REQUIRED ACTION => Go through the listing below and gather every line with the word "TableSummary".

+++ DATA FOR ANALYSIS

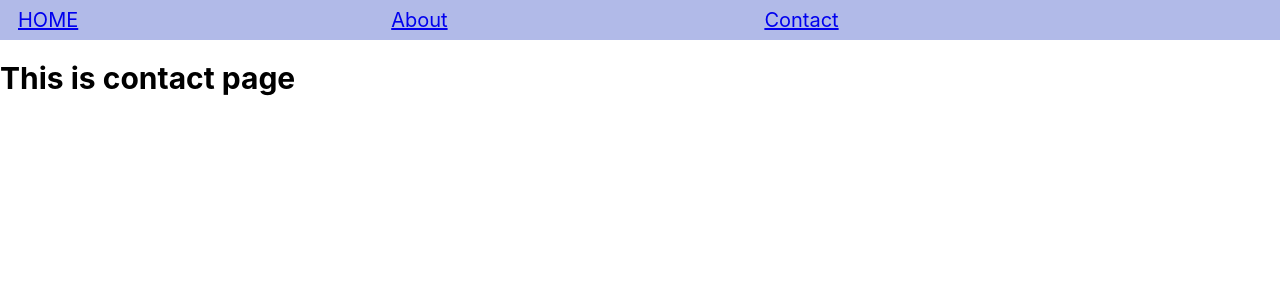
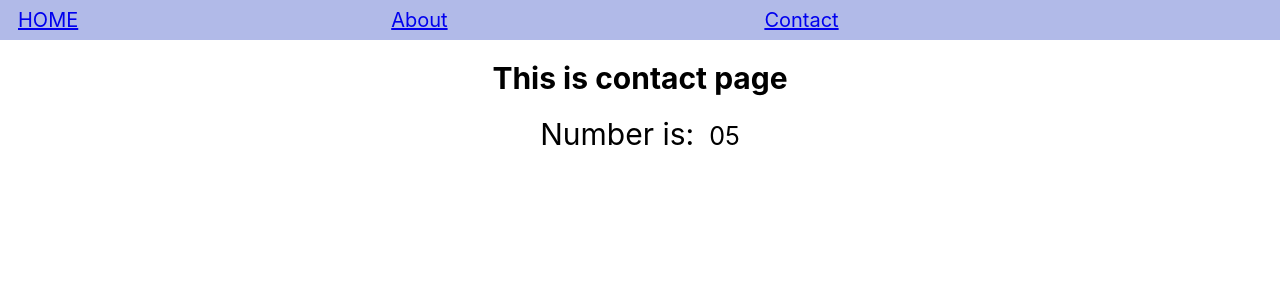
Before and after one commit to LeThiBe/to-do-app, a React (Create React App) app: page /contact in a window 1280 px wide. Shown: the top 300 px of the page. Built offline with nearby package versions, Linux system fonts and the light colour scheme.

Commit message:
show number use useState and useEffect

```diff
--- a/src/pages/Contact/index.jsx
+++ b/src/pages/Contact/index.jsx
@@ -1,14 +1,34 @@
+import React, { useState, useEffect } from 'react';
+
 import * as Style from './styles';
 
 import Header from '../../components/layout/header/Header';
 
-const Contact = () => (
+const Contact = () => {
+  const twoDigit = (input) => {
+    var twodigit = input >= 10 ? input : "0"+ input.toString();
+
+    return twodigit;
+  }
+
+  const [number, setNumber] = useState(0);
+
+  useEffect(() => {
+    setTimeout(() => {
+      setNumber(number + 1);
+    }, 1000)
+  }, [number]);
+
+  return (
     <>
       <Header />
       <Style.MainContainer>
         <Style.TitleContent>This is contact page</Style.TitleContent>
+        <Style.TitleNumber>Number is:</Style.TitleNumber>
+        <Style.ContentNumber>{twoDigit(number)}</Style.ContentNumber>
       </Style.MainContainer>
     </>
-);
+  )
+};
 
 export default Contact;
--- a/src/pages/Contact/styles.js
+++ b/src/pages/Contact/styles.js
@@ -2,8 +2,17 @@ import styled from 'styled-components';
 
 export const MainContainer = styled.div`
   font-size: 10px;
+  text-align: center;
 `;
 
 export const TitleContent = styled.h1`
   font-size: 30px;
 `;
+
+export const TitleNumber = styled.label`
+  font-size: 30px;
+`;
+export const ContentNumber = styled.label`
+  font-size: 25px;
+  margin-left: 15px;
+`;
```
Lines whose indentation alone changed are shown as unchanged.
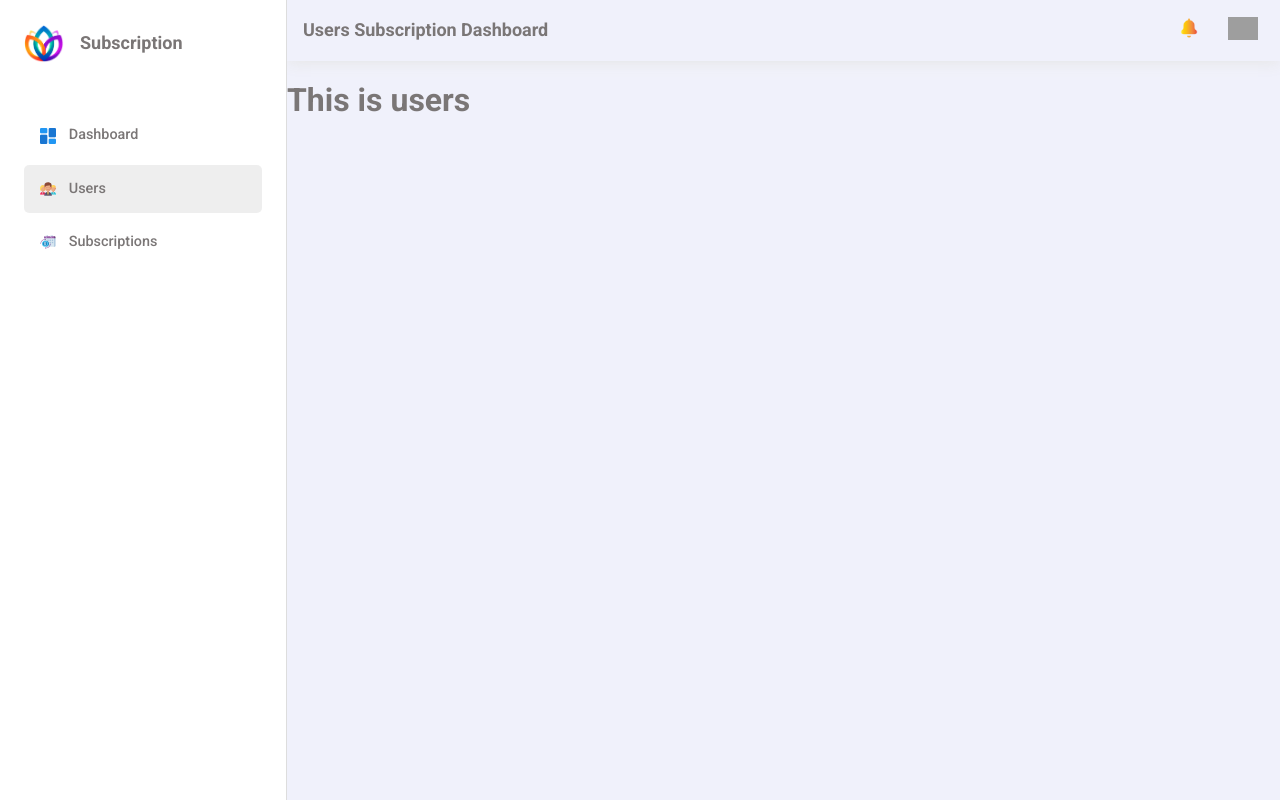
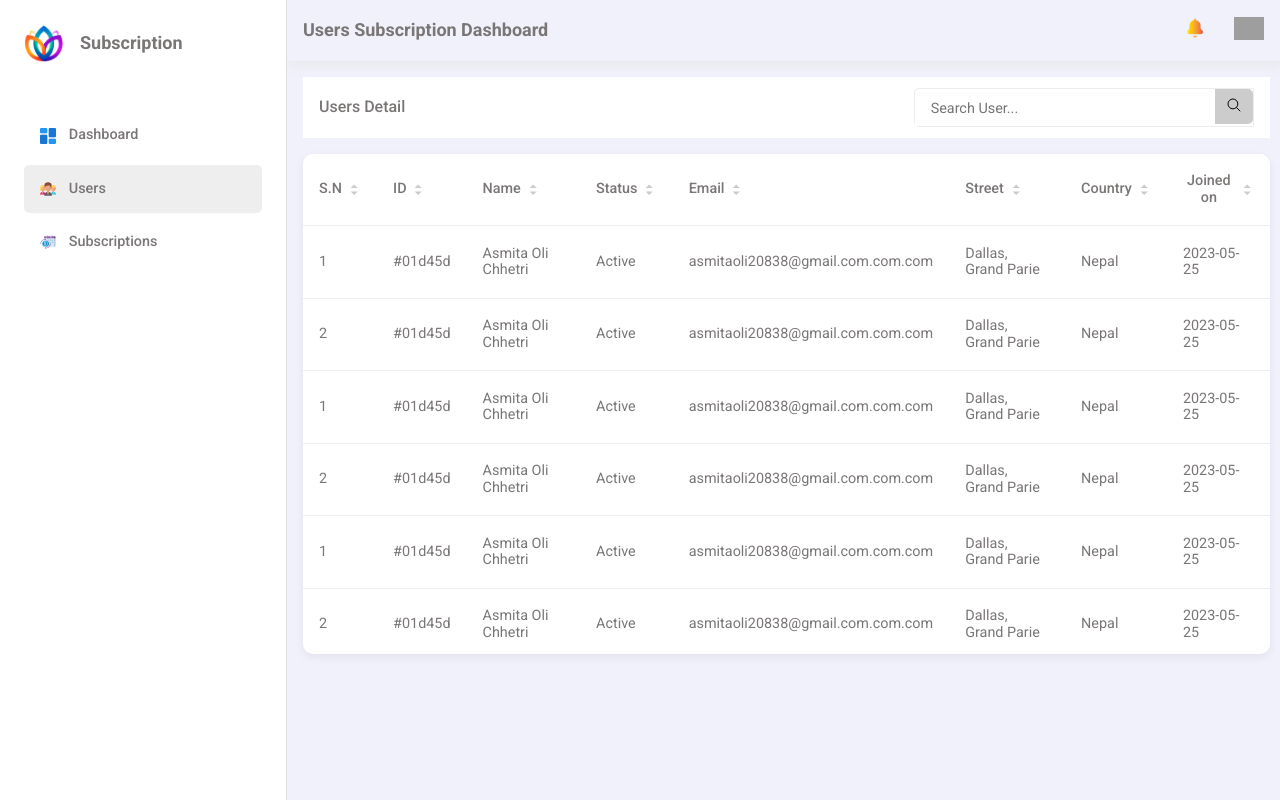
Before and after one commit to dilipbk/subscriptions-dashboard, a React (Vite) app: page /users in a window 1280 px wide. Built offline with nearby package versions, Linux system fonts and the light colour scheme; grey boxes are pictures that could not be loaded.

Commit message:
users page design completed

```diff
--- a/src/app/AppRoutes.tsx
+++ b/src/app/AppRoutes.tsx
@@ -1,6 +1,7 @@
 import { createBrowserRouter, Outlet, RouterProvider } from "react-router-dom";
 import Layout from "../common/layout";
 import Dashboard from "../pages/Dashboard/Dashboard";
+import Users from "../pages/Users/Users";
 
 const router = createBrowserRouter([
   {
@@ -13,7 +14,7 @@ const router = createBrowserRouter([
       },
       {
         path: "users",
-        element: <h1>This is users</h1>,
+        element: <Users />,
       },
       {
         path: "subscriptions",
--- /dev/null
+++ b/src/app/store/store.ts
@@ -0,0 +1,5 @@
+import { configureStore } from "@reduxjs/toolkit";
+
+export const store = configureStore({
+  reducer: {},
+});
--- a/src/common/components/Table/Table.tsx
+++ b/src/common/components/Table/Table.tsx
@@ -1,5 +1,5 @@
-import sortUp from "../../../assets/icons/sort-up.png";
-import sortDown from "../../../assets/icons/sort-down.png";
+import { IoMdArrowDropup } from "react-icons/io";
+import { IoMdArrowDropdown } from "react-icons/io";
 
 const Table = () => {
   return (
@@ -11,10 +11,10 @@ const Table = () => {
               S.N
               <div className="sorter">
                 <span>
-                  <img src={sortUp} alt="up" />
+                  <IoMdArrowDropup />
                 </span>
                 <span>
-                  <img src={sortDown} alt="down" />
+                  <IoMdArrowDropdown />
                 </span>
               </div>
             </div>
@@ -24,10 +24,10 @@ const Table = () => {
               ID
               <div className="sorter">
                 <span>
-                  <img src={sortUp} alt="up" />
+                  <IoMdArrowDropup />
                 </span>
                 <span>
-                  <img src={sortDown} alt="down" />
+                  <IoMdArrowDropdown />
                 </span>
               </div>
             </div>
@@ -37,10 +37,10 @@ const Table = () => {
               Name
               <div className="sorter">
                 <span>
-                  <img src={sortUp} alt="up" />
+                  <IoMdArrowDropup />
                 </span>
                 <span>
-                  <img src={sortDown} alt="down" />
+                  <IoMdArrowDropdown />
                 </span>
               </div>
             </div>
@@ -50,10 +50,10 @@ const Table = () => {
               Status
               <div className="sorter">
                 <span>
-                  <img src={sortUp} alt="up" />
+                  <IoMdArrowDropup />
                 </span>
                 <span>
-                  <img src={sortDown} alt="down" />
+                  <IoMdArrowDropdown />
                 </span>
               </div>
             </div>
@@ -63,10 +63,10 @@ const Table = () => {
               Email
               <div className="sorter">
                 <span>
-                  <img src={sortUp} alt="up" />
+                  <IoMdArrowDropup />
                 </span>
                 <span>
-                  <img src={sortDown} alt="down" />
+                  <IoMdArrowDropdown />
                 </span>
               </div>
             </div>
@@ -76,10 +76,10 @@ const Table = () => {
               Street
               <div className="sorter">
                 <span>
-                  <img src={sortUp} alt="up" />
+                  <IoMdArrowDropup />
                 </span>
                 <span>
-                  <img src={sortDown} alt="down" />
+                  <IoMdArrowDropdown />
                 </span>
               </div>
             </div>
@@ -89,10 +89,10 @@ const Table = () => {
               Country
               <div className="sorter">
                 <span>
-                  <img src={sortUp} alt="up" />
+                  <IoMdArrowDropup />
                 </span>
                 <span>
-                  <img src={sortDown} alt="down" />
+                  <IoMdArrowDropdown />
                 </span>
               </div>
             </div>
@@ -102,10 +102,10 @@ const Table = () => {
               Joined on
               <div className="sorter">
                 <span>
-                  <img src={sortUp} alt="up" />
+                  <IoMdArrowDropup />
                 </span>
                 <span>
-                  <img src={sortDown} alt="down" />
+                  <IoMdArrowDropdown />
                 </span>
               </div>
             </div>
--- a/src/common/components/Table/TableSummary.tsx
+++ b/src/common/components/Table/TableSummary.tsx
@@ -1,5 +1,33 @@
 const TableSummary = () => {
-  return <div>TableSummary</div>;
+  return (
+    <div className="table-summary flex justify-between items-center text-sm">
+      <div className="result-count flex items-center gap-1">
+        <div className="count-selector">
+          <label htmlFor="count-changer">Show Results</label>
+          <select name="count-changer" id="count-changer">
+            <option value="10" defaultChecked>
+              10
+            </option>
+            <option value="20">20</option>
+            <option value="10o">100</option>
+          </select>
+        </div>
+        <div className="page">
+          <p>Page: 1</p>
+        </div>
+        <div className="results-of">Showing 10 / 100</div>
+      </div>
+      <div className="pagination flex items-center">
+        <button className="prev page">Prev</button>
+        <button className="first page">1</button>
+        <button className="second page active">2</button>
+        <button className="third page">3</button>
+        <button className="escape">...</button>
+        <button className="last page">30</button>
+        <button className="next page">Next</button>
+      </div>
+    </div>
+  );
 };
 
 export default TableSummary;
--- a/src/main.tsx
+++ b/src/main.tsx
@@ -2,9 +2,13 @@ import React from "react";
 import ReactDOM from "react-dom/client";
 import App from "./app";
 import "./styles/index.scss";
+import { store } from "./app/store/store.ts";
+import { Provider } from "react-redux";
 
 ReactDOM.createRoot(document.getElementById("root")!).render(
   <React.StrictMode>
-    <App />
+    <Provider store={store}>
+      <App />
+    </Provider>
   </React.StrictMode>
 );
--- a/src/pages/Dashboard/Dashboard.tsx
+++ b/src/pages/Dashboard/Dashboard.tsx
@@ -20,6 +20,7 @@ import {
   Tooltip,
   Legend,
 } from "recharts";
+import TableSummary from "../../common/components/Table/TableSummary";
 
 const data = [
   {
@@ -113,33 +114,7 @@ const Dashboard = () => {
               <div className="content-table">
                 <Table />
               </div>
-              <div className="table-summary flex justify-between items-center text-sm">
-                <div className="result-count flex items-center gap-1">
-                  <div className="count-selector">
-                    <label htmlFor="count-changer">Show Results</label>
-                    <select name="count-changer" id="count-changer">
-                      <option value="10" defaultChecked>
-                        10
-                      </option>
-                      <option value="20">20</option>
-                      <option value="10o">100</option>
-                    </select>
-                  </div>
-                  <div className="page">
-                    <p>Page: 1</p>
-                  </div>
-                  <div className="results-of">Showing 10 / 100</div>
-                </div>
-                <div className="pagination flex items-center">
-                  <button className="prev page">Prev</button>
-                  <button className="first page">1</button>
-                  <button className="second page active">2</button>
-                  <button className="third page">3</button>
-                  <button className="escape">...</button>
-                  <button className="last page">30</button>
-                  <button className="next page">Next</button>
-                </div>
-              </div>
+              <TableSummary />
             </div>
           </div>
           <div className="subscriptions-stat">
--- /dev/null
+++ b/src/pages/Users/Users.tsx
@@ -0,0 +1,34 @@
+import { IoSearchOutline } from "react-icons/io5";
+import Table from "../../common/components/Table/Table";
+import TableSummary from "../../common/components/Table/TableSummary";
+
+const Users = () => {
+  return (
+    <main className="users-container">
+      <div className="container">
+        <div className="table-header bg-white flex items-center justify-between">
+          <div className="page-title">
+            <h4 className="text-md font-medium">Users Detail</h4>
+          </div>
+          <div className="user-search">
+            <input
+              type="text"
+              name="user"
+              id="user-search"
+              placeholder="Search User..."
+            />
+            <button>
+              <IoSearchOutline />
+            </button>
+          </div>
+        </div>
+        <div className="users-data__container bg-white">
+          <Table />
+          <TableSummary />
+        </div>
+      </div>
+    </main>
+  );
+};
+
+export default Users;
--- a/src/styles/components/table.scss
+++ b/src/styles/components/table.scss
@@ -31,13 +31,16 @@ table {
     font-weight: 500;
   }
 
-  th .sorter img {
-    width: 8px;
+  th .sorter {
+    margin-top: -7px;
   }
 
   th .sorter span {
+    color: #ccc;
     line-height: 0;
+    height: 7px;
     display: block;
+    cursor: pointer;
   }
 
   td {
--- a/src/styles/index.scss
+++ b/src/styles/index.scss
@@ -11,3 +11,4 @@
 @import "./components/header.scss";
 @import "./components/summarycard.scss";
 @import "./pages/dashboard.scss";
+@import "./pages/users.scss";
--- a/src/styles/pages/dashboard.scss
+++ b/src/styles/pages/dashboard.scss
@@ -29,9 +29,6 @@
       box-shadow: 5px 5px 15px #ebebeb;
       border-radius: 13px;
     }
-  }
-
-  .subscribers-of-category {
   }
 }
 
--- /dev/null
+++ b/src/styles/pages/users.scss
@@ -0,0 +1,34 @@
+.table-header {
+  padding: 0.7rem 1rem;
+
+  .user-search {
+    border: 1px solid #ececec;
+    border-radius: 5px 0 0 5px;
+  }
+
+  input {
+    padding: 0.5rem 1rem;
+    width: 300px;
+    font-size: 0.9rem;
+    border: none;
+    outline: none;
+  }
+
+  button {
+    padding: 0.5rem 0.7rem;
+    background: #ccc;
+    border: none;
+    outline: none;
+    line-height: 1;
+    border-radius: 0 5px 5px 0;
+    cursor: pointer;
+  }
+}
+
+.users-data__container {
+  height: clamp(300px, 500px, 600px);
+  margin-top: 1rem;
+  border-radius: 10px;
+  box-shadow: 0 3px 10px #0001;
+  overflow: auto;
+}
```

++++++

ANSWER FOR THE TASK =>
--- a/src/common/components/Table/TableSummary.tsx
+++ b/src/common/components/Table/TableSummary.tsx
 const TableSummary = () => {
-  return <div>TableSummary</div>;
 export default TableSummary;
+import TableSummary from "../../common/components/Table/TableSummary";
+              <TableSummary />
+import TableSummary from "../../common/components/Table/TableSummary";
+          <TableSummary />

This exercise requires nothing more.